**Exercise details:**
Look through the entries for the string "close", and copy each line that holds it.

**Supplied data:**

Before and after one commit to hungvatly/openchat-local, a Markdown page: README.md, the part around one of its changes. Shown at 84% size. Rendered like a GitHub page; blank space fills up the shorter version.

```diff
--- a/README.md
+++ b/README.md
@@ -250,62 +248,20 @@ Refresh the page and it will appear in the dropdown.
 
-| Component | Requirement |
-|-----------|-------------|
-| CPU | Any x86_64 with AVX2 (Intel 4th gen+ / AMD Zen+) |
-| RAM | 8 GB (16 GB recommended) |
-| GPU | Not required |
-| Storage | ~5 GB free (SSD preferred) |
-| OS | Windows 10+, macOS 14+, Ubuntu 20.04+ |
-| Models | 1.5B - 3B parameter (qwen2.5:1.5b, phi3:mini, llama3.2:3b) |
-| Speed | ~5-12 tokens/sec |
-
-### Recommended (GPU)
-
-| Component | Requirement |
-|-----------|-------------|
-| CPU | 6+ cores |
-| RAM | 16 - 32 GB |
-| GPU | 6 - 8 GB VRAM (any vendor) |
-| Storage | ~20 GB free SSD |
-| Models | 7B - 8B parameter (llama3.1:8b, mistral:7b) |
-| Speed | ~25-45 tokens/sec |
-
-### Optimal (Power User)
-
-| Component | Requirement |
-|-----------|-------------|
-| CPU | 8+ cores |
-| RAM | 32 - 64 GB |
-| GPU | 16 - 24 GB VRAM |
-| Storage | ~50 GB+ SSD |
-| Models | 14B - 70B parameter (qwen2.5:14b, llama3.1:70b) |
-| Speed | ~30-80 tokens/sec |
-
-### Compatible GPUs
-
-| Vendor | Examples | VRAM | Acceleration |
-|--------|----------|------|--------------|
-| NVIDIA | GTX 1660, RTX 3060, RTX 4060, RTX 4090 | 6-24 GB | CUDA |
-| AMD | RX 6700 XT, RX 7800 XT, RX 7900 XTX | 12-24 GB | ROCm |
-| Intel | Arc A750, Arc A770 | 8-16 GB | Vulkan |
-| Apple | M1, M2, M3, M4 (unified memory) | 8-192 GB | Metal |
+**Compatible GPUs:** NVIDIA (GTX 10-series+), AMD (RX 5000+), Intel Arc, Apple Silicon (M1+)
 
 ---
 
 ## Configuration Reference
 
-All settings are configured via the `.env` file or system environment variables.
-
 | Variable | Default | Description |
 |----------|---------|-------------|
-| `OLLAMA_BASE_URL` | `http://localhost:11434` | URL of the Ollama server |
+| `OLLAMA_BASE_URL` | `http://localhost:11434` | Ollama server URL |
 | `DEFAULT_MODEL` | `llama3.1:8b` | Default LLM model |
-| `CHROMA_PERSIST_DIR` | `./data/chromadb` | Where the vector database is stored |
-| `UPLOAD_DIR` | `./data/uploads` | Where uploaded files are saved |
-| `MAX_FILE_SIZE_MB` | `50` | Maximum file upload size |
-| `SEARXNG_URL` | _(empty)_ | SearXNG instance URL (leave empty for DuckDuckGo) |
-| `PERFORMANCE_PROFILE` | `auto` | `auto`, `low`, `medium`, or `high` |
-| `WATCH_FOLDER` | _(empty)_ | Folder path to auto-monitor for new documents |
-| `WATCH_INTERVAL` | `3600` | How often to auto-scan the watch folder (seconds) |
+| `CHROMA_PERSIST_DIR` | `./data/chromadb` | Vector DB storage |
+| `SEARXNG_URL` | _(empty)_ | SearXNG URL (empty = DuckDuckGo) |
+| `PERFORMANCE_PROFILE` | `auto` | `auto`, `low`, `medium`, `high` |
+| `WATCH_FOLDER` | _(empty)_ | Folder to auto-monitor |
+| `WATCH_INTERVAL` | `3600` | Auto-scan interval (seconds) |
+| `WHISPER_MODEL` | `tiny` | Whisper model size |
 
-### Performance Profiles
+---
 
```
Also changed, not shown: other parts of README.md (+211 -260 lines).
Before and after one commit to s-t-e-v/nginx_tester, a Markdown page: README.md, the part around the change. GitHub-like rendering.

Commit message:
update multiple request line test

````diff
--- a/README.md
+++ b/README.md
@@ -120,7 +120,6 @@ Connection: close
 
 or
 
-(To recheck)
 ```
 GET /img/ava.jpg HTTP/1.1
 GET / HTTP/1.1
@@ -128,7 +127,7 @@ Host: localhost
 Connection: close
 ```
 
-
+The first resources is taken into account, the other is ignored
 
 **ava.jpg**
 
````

**Answer space:**
@@ -120,7 +120,6 @@ Connection: close
 Connection: close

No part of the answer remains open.